Code change snippets:
++++++++++++++++++++

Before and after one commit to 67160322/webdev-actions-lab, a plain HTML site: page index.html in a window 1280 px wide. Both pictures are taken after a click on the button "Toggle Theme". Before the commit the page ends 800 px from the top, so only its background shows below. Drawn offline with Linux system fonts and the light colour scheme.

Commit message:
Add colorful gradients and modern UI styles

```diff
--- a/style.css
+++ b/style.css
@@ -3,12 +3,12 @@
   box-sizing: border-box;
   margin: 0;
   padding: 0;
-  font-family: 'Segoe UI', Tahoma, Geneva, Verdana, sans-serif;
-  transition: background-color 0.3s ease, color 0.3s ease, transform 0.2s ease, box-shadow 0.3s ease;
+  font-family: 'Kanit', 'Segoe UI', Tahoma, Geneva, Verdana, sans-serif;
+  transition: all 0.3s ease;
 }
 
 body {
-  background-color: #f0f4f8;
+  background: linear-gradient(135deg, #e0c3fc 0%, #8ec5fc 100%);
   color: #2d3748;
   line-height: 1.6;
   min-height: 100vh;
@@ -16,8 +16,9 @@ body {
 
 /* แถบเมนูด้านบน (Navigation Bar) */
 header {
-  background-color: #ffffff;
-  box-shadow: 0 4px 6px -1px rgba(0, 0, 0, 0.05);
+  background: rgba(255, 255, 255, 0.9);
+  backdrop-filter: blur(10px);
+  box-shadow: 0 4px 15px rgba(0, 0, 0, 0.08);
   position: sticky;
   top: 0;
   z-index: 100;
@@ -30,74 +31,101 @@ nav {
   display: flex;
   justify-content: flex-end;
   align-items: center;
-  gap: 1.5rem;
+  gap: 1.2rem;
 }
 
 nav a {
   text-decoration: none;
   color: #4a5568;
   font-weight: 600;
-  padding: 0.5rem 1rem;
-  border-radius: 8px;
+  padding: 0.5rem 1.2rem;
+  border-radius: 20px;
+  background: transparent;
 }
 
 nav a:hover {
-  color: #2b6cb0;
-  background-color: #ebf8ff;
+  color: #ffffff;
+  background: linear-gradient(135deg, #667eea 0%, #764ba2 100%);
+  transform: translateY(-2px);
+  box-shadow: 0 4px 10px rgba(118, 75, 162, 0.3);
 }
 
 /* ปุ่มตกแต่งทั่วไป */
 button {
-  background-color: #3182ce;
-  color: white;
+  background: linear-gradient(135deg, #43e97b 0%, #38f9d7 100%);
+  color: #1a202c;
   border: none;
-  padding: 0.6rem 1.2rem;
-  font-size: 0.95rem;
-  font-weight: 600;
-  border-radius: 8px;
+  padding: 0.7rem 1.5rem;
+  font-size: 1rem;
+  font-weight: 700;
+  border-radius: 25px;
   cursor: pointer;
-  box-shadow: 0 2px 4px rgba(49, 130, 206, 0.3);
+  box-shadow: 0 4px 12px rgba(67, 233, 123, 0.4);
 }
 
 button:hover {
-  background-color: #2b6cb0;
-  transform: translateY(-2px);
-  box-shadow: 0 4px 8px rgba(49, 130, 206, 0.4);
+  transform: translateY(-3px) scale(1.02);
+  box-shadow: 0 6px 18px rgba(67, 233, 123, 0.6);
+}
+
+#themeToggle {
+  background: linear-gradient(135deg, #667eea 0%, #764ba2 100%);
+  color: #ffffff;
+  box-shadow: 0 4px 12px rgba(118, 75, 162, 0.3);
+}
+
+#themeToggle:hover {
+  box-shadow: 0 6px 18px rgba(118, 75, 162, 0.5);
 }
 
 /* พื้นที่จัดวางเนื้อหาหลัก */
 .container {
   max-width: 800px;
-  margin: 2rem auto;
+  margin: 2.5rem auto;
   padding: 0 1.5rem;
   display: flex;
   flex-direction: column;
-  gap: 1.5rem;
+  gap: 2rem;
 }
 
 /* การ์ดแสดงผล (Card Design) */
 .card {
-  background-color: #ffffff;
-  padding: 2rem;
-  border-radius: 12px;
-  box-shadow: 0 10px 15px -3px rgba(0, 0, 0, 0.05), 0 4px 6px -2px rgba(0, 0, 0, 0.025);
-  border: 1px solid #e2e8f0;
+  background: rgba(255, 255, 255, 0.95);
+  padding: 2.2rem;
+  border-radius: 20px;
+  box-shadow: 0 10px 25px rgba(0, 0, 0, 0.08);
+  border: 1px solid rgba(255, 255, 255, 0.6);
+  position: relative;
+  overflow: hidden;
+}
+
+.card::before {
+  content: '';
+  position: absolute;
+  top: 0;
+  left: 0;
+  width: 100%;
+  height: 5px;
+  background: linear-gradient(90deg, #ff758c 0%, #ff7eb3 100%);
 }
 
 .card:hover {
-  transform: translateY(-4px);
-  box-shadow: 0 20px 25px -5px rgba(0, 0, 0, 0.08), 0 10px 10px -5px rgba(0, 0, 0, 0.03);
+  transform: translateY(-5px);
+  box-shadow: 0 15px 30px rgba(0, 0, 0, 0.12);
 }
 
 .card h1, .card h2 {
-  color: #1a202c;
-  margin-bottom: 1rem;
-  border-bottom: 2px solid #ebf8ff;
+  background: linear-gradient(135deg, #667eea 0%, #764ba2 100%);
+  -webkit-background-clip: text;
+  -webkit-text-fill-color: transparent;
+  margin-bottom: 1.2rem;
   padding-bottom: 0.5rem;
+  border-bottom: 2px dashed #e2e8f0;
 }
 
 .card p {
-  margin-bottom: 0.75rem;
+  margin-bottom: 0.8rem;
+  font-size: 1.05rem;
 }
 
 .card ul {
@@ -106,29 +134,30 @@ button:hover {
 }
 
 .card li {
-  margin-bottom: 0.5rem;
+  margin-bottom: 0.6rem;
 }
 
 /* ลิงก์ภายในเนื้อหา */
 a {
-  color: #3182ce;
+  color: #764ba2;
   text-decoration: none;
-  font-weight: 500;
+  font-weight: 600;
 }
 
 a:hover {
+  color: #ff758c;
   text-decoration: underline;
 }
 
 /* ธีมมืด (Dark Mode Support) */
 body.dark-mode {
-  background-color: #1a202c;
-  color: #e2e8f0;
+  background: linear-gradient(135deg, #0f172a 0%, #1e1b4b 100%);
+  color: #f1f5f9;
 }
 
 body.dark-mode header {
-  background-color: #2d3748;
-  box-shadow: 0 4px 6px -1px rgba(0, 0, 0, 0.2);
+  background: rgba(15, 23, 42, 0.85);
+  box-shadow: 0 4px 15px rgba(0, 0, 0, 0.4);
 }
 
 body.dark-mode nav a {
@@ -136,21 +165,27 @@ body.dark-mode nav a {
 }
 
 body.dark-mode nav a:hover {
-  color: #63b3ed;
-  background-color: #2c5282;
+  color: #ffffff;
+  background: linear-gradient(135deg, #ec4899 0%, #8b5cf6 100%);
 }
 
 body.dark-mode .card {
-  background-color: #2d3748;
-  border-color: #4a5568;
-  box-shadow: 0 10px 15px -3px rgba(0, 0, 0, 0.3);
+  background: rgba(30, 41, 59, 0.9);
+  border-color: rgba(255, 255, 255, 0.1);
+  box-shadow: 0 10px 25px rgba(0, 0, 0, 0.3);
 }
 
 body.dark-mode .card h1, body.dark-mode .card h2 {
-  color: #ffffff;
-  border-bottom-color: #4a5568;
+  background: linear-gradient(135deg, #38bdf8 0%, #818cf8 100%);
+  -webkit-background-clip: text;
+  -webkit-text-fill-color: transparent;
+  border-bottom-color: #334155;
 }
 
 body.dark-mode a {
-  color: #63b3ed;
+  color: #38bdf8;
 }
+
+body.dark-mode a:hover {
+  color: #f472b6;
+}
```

++++++++++++++++++++

Problem description: Repeat each entry above, keeping every word exact.

Problem solution:
Before and after one commit to 67160322/webdev-actions-lab, a plain HTML site: page index.html in a window 1280 px wide. Both pictures are taken after a click on the button "Toggle Theme". Before the commit the page ends 800 px from the top, so only its background shows below. Drawn offline with Linux system fonts and the light colour scheme.

Commit message:
Add colorful gradients and modern UI styles

```diff
--- a/style.css
+++ b/style.css
@@ -3,12 +3,12 @@
   box-sizing: border-box;
   margin: 0;
   padding: 0;
-  font-family: 'Segoe UI', Tahoma, Geneva, Verdana, sans-serif;
-  transition: background-color 0.3s ease, color 0.3s ease, transform 0.2s ease, box-shadow 0.3s ease;
+  font-family: 'Kanit', 'Segoe UI', Tahoma, Geneva, Verdana, sans-serif;
+  transition: all 0.3s ease;
 }
 
 body {
-  background-color: #f0f4f8;
+  background: linear-gradient(135deg, #e0c3fc 0%, #8ec5fc 100%);
   color: #2d3748;
   line-height: 1.6;
   min-height: 100vh;
@@ -16,8 +16,9 @@ body {
 
 /* แถบเมนูด้านบน (Navigation Bar) */
 header {
-  background-color: #ffffff;
-  box-shadow: 0 4px 6px -1px rgba(0, 0, 0, 0.05);
+  background: rgba(255, 255, 255, 0.9);
+  backdrop-filter: blur(10px);
+  box-shadow: 0 4px 15px rgba(0, 0, 0, 0.08);
   position: sticky;
   top: 0;
   z-index: 100;
@@ -30,74 +31,101 @@ nav {
   display: flex;
   justify-content: flex-end;
   align-items: center;
-  gap: 1.5rem;
+  gap: 1.2rem;
 }
 
 nav a {
   text-decoration: none;
   color: #4a5568;
   font-weight: 600;
-  padding: 0.5rem 1rem;
-  border-radius: 8px;
+  padding: 0.5rem 1.2rem;
+  border-radius: 20px;
+  background: transparent;
 }
 
 nav a:hover {
-  color: #2b6cb0;
-  background-color: #ebf8ff;
+  color: #ffffff;
+  background: linear-gradient(135deg, #667eea 0%, #764ba2 100%);
+  transform: translateY(-2px);
+  box-shadow: 0 4px 10px rgba(118, 75, 162, 0.3);
 }
 
 /* ปุ่มตกแต่งทั่วไป */
 button {
-  background-color: #3182ce;
-  color: white;
+  background: linear-gradient(135deg, #43e97b 0%, #38f9d7 100%);
+  color: #1a202c;
   border: none;
-  padding: 0.6rem 1.2rem;
-  font-size: 0.95rem;
-  font-weight: 600;
-  border-radius: 8px;
+  padding: 0.7rem 1.5rem;
+  font-size: 1rem;
+  font-weight: 700;
+  border-radius: 25px;
   cursor: pointer;
-  box-shadow: 0 2px 4px rgba(49, 130, 206, 0.3);
+  box-shadow: 0 4px 12px rgba(67, 233, 123, 0.4);
 }
 
 button:hover {
-  background-color: #2b6cb0;
-  transform: translateY(-2px);
-  box-shadow: 0 4px 8px rgba(49, 130, 206, 0.4);
+  transform: translateY(-3px) scale(1.02);
+  box-shadow: 0 6px 18px rgba(67, 233, 123, 0.6);
+}
+
+#themeToggle {
+  background: linear-gradient(135deg, #667eea 0%, #764ba2 100%);
+  color: #ffffff;
+  box-shadow: 0 4px 12px rgba(118, 75, 162, 0.3);
+}
+
+#themeToggle:hover {
+  box-shadow: 0 6px 18px rgba(118, 75, 162, 0.5);
 }
 
 /* พื้นที่จัดวางเนื้อหาหลัก */
 .container {
   max-width: 800px;
-  margin: 2rem auto;
+  margin: 2.5rem auto;
   padding: 0 1.5rem;
   display: flex;
   flex-direction: column;
-  gap: 1.5rem;
+  gap: 2rem;
 }
 
 /* การ์ดแสดงผล (Card Design) */
 .card {
-  background-color: #ffffff;
-  padding: 2rem;
-  border-radius: 12px;
-  box-shadow: 0 10px 15px -3px rgba(0, 0, 0, 0.05), 0 4px 6px -2px rgba(0, 0, 0, 0.025);
-  border: 1px solid #e2e8f0;
+  background: rgba(255, 255, 255, 0.95);
+  padding: 2.2rem;
+  border-radius: 20px;
+  box-shadow: 0 10px 25px rgba(0, 0, 0, 0.08);
+  border: 1px solid rgba(255, 255, 255, 0.6);
+  position: relative;
+  overflow: hidden;
+}
+
+.card::before {
+  content: '';
+  position: absolute;
+  top: 0;
+  left: 0;
+  width: 100%;
+  height: 5px;
+  background: linear-gradient(90deg, #ff758c 0%, #ff7eb3 100%);
 }
 
 .card:hover {
-  transform: translateY(-4px);
-  box-shadow: 0 20px 25px -5px rgba(0, 0, 0, 0.08), 0 10px 10px -5px rgba(0, 0, 0, 0.03);
+  transform: translateY(-5px);
+  box-shadow: 0 15px 30px rgba(0, 0, 0, 0.12);
 }
 
 .card h1, .card h2 {
-  color: #1a202c;
-  margin-bottom: 1rem;
-  border-bottom: 2px solid #ebf8ff;
+  background: linear-gradient(135deg, #667eea 0%, #764ba2 100%);
+  -webkit-background-clip: text;
+  -webkit-text-fill-color: transparent;
+  margin-bottom: 1.2rem;
   padding-bottom: 0.5rem;
+  border-bottom: 2px dashed #e2e8f0;
 }
 
 .card p {
-  margin-bottom: 0.75rem;
+  margin-bottom: 0.8rem;
+  font-size: 1.05rem;
 }
 
 .card ul {
@@ -106,29 +134,30 @@ button:hover {
 }
 
 .card li {
-  margin-bottom: 0.5rem;
+  margin-bottom: 0.6rem;
 }
 
 /* ลิงก์ภายในเนื้อหา */
 a {
-  color: #3182ce;
+  color: #764ba2;
   text-decoration: none;
-  font-weight: 500;
+  font-weight: 600;
 }
 
 a:hover {
+  color: #ff758c;
   text-decoration: underline;
 }
 
 /* ธีมมืด (Dark Mode Support) */
 body.dark-mode {
-  background-color: #1a202c;
-  color: #e2e8f0;
+  background: linear-gradient(135deg, #0f172a 0%, #1e1b4b 100%);
+  color: #f1f5f9;
 }
 
 body.dark-mode header {
-  background-color: #2d3748;
-  box-shadow: 0 4px 6px -1px rgba(0, 0, 0, 0.2);
+  background: rgba(15, 23, 42, 0.85);
+  box-shadow: 0 4px 15px rgba(0, 0, 0, 0.4);
 }
 
 body.dark-mode nav a {
@@ -136,21 +165,27 @@ body.dark-mode nav a {
 }
 
 body.dark-mode nav a:hover {
-  color: #63b3ed;
-  background-color: #2c5282;
+  color: #ffffff;
+  background: linear-gradient(135deg, #ec4899 0%, #8b5cf6 100%);
 }
 
 body.dark-mode .card {
-  background-color: #2d3748;
-  border-color: #4a5568;
-  box-shadow: 0 10px 15px -3px rgba(0, 0, 0, 0.3);
+  background: rgba(30, 41, 59, 0.9);
+  border-color: rgba(255, 255, 255, 0.1);
+  box-shadow: 0 10px 25px rgba(0, 0, 0, 0.3);
 }
 
 body.dark-mode .card h1, body.dark-mode .card h2 {
-  color: #ffffff;
-  border-bottom-color: #4a5568;
+  background: linear-gradient(135deg, #38bdf8 0%, #818cf8 100%);
+  -webkit-background-clip: text;
+  -webkit-text-fill-color: transparent;
+  border-bottom-color: #334155;
 }
 
 body.dark-mode a {
-  color: #63b3ed;
+  color: #38bdf8;
 }
+
+body.dark-mode a:hover {
+  color: #f472b6;
+}
```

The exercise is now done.